Yet another strange brew from the Friar Tuck’s new beer section: Wells Banana Bread Beer
I love banana bread. Seeing three to four severely brown, overripe bananas on the kitchen counter doesn’t just mean fruit flies – it means it’s time to make banana bread (I prefer the Better Homes and Gardens cookbook recipe from scratch). I also love beer, so how could I not buy a banana bread beer?
You probably didn’t need me to tell you this to know it, but this is one of the oddest beers I’ve ever tasted. Wells & Young’s Brewing Co. understatedly calls it a “unique brew”. Really? Tell me more.
The aroma is a 100% banana smell, but not banana bread or even a ripe banana. I was baffled by this beer but my wife nailed it – it tastes like banana flavored Runts. Banana candy. Whatever they put in banana Runts or Laffy Taffy, that’s the smell and taste of this beer. So strange.
Pouring the beer, more banana candy aroma.
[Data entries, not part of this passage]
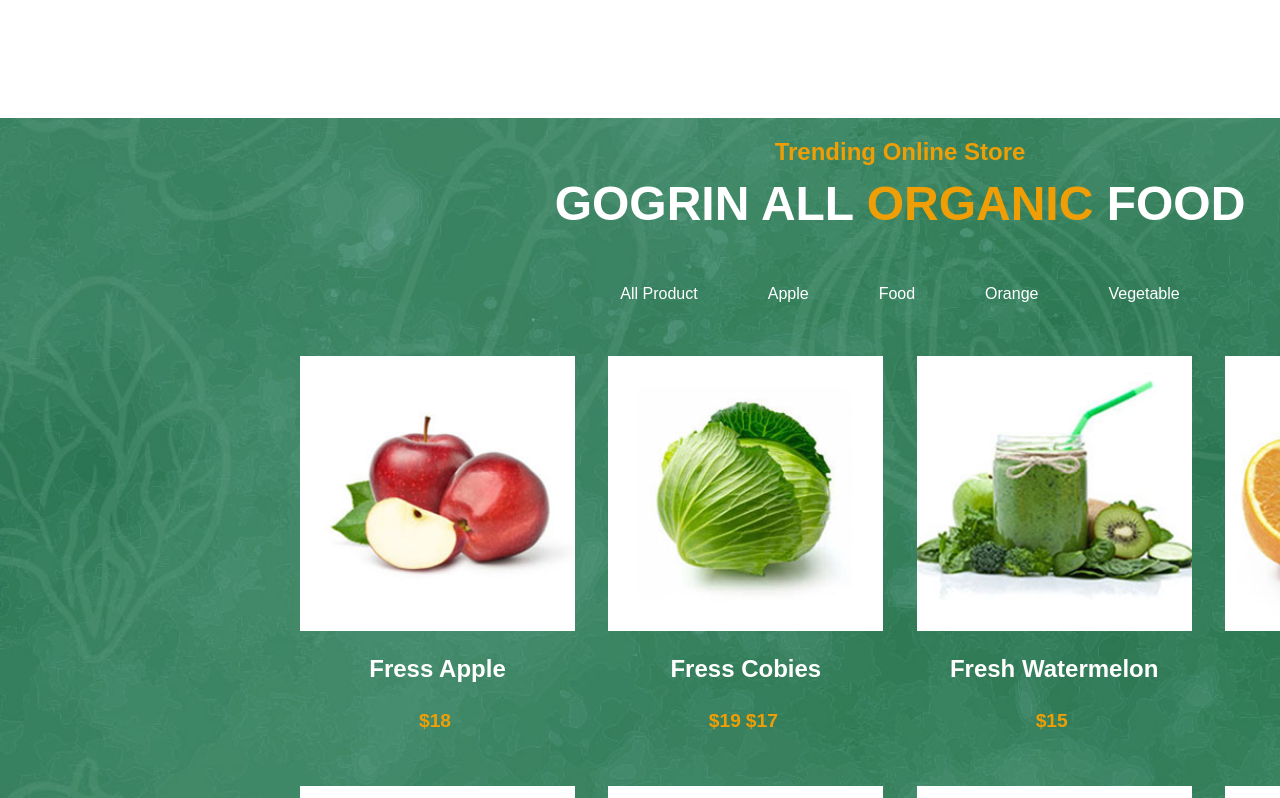
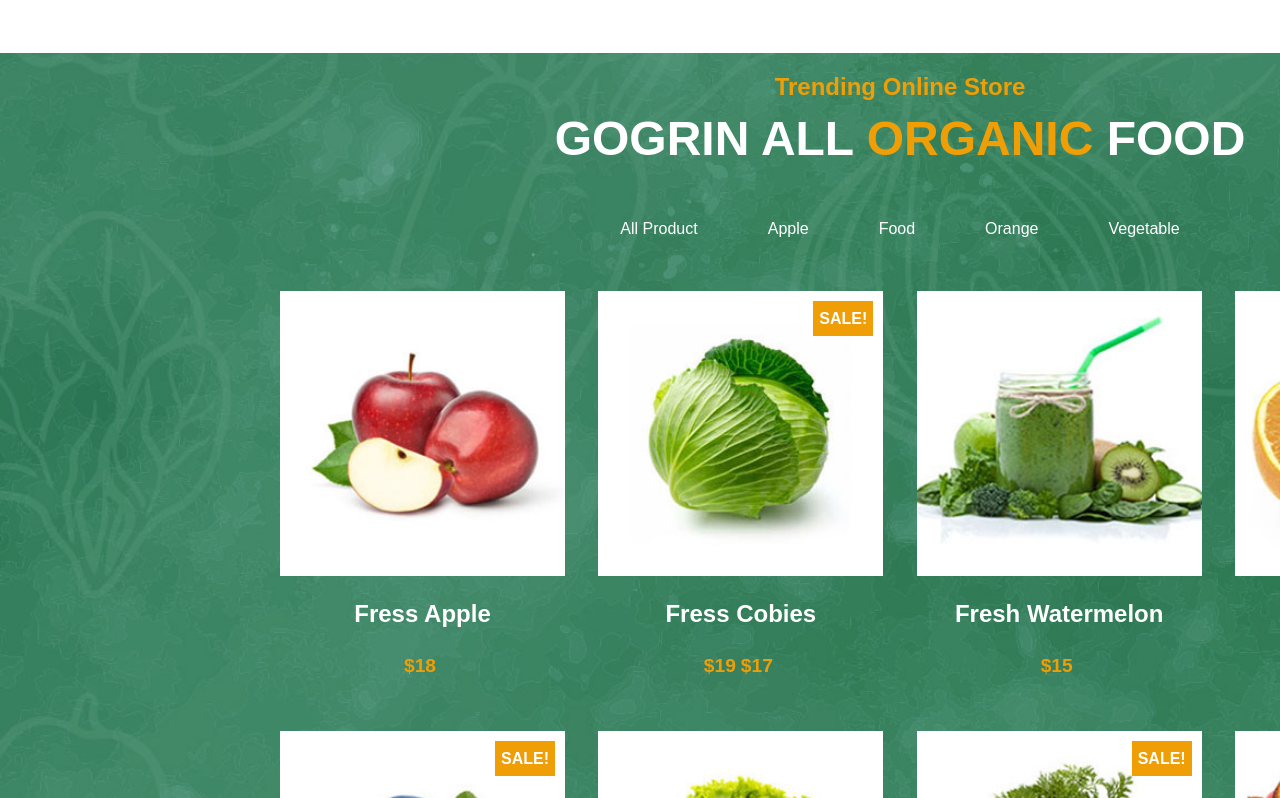
Before and after one commit to FraRussotto/proj-html-vuejs, a Vue app: page / in a window 1280 px wide. Shown: the part 1682-2480 px from the top of the page. Built offline with nearby package versions, Linux system fonts and the light colour scheme; a small style sheet from the web is missing.

Commit message:
[edit] badge trending orcanic

```diff
--- a/src/components/Main.vue
+++ b/src/components/Main.vue
@@ -68,6 +68,7 @@
           <div class="card_fr">
             <div class="card_image">
               <img src="../assets/img/s2.jpg" alt="">
+              <div class="badge_sale"><span>sale!</span></div>
             </div>
             <div class="card_info">
               <p>Fress Cobies</p>
@@ -88,6 +89,7 @@
           <div class="card_fr">
             <div class="card_image">
               <img src="../assets/img/s1.jpg" alt="">
+              <div class="badge_sale"><span>sale!</span></div>
             </div>
             <div class="card_info">
               <p>Organic Juice</p>
@@ -98,6 +100,7 @@
           <div class="card_fr">
             <div class="card_image">
               <img src="../assets/img/s4.jpg" alt="">
+              <div class="badge_sale"><span>sale!</span></div>
             </div>
             <div class="card_info">
               <p>Fresh Blueberries</p>
@@ -118,6 +121,7 @@
           <div class="card_fr">
             <div class="card_image">
               <img src="../assets/img/s9.jpg" alt="">
+              <div class="badge_sale"><span>sale!</span></div>
             </div>
             <div class="card_info">
               <p>Red Gajor</p>
@@ -269,9 +273,25 @@
       aspect-ratio: 1;
       margin-bottom: 50px;
       .card_image{
+        position: relative;
         width: 100%;
         img{
           width: 100%;
+        }
+        .badge_sale{
+          position: absolute;
+          top: 10px;
+          right: 10px;
+          color: white;
+          background-color: $yellow;
+          width: 60px;
+          height: 35px;
+          span{
+            text-transform: uppercase;
+            font-weight: 700;
+            padding-top: 10px;
+            line-height: 35px;
+          }
         }
       }
       .card_info{
--- a/src/scss/_variables.scss
+++ b/src/scss/_variables.scss
@@ -9,4 +9,4 @@ $main-font: 'Barlow Condensed', sans-serif;
 
 // Layout:
 $container_max: 1800px;
-$container_min: 1200px;
+$container_min: 1240px;
```
Also changed, not shown: 1 other file (tests, documents, lock files or other folders).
The taste is minimally malty, but enough that you get some of the “bread” flavors you might expect. But still the candy banana flavor dominates.
If you made beer bread with banana bread beer and added bananas… what would happen? Banana bread beer banana bread…
I don’t dislike this beer, and it’s certainly interesting. Would I ever buy it again? Meh… debatable. I mean, I love banana candy. I always went for the candy no one else liked because it meant more candy for me. Grape Jolly Ranchers, uber-cheapo peanut butter chews, candy-coated black licorice, banana taffy… I’m cool with all that stuff. My palate is very accepting, but I’m not sure this is the ideal early summer beer. Maybe if it’s cold and I’m by a firepit in my yard and something fruity/malty is in order, then perhaps this is a repeat buy.
If you want to try something new and you like bananas (the sweet candy-ish bananas), then you should probably: Drink This Beer
(Otherwise… probably not something that’s worth the money.)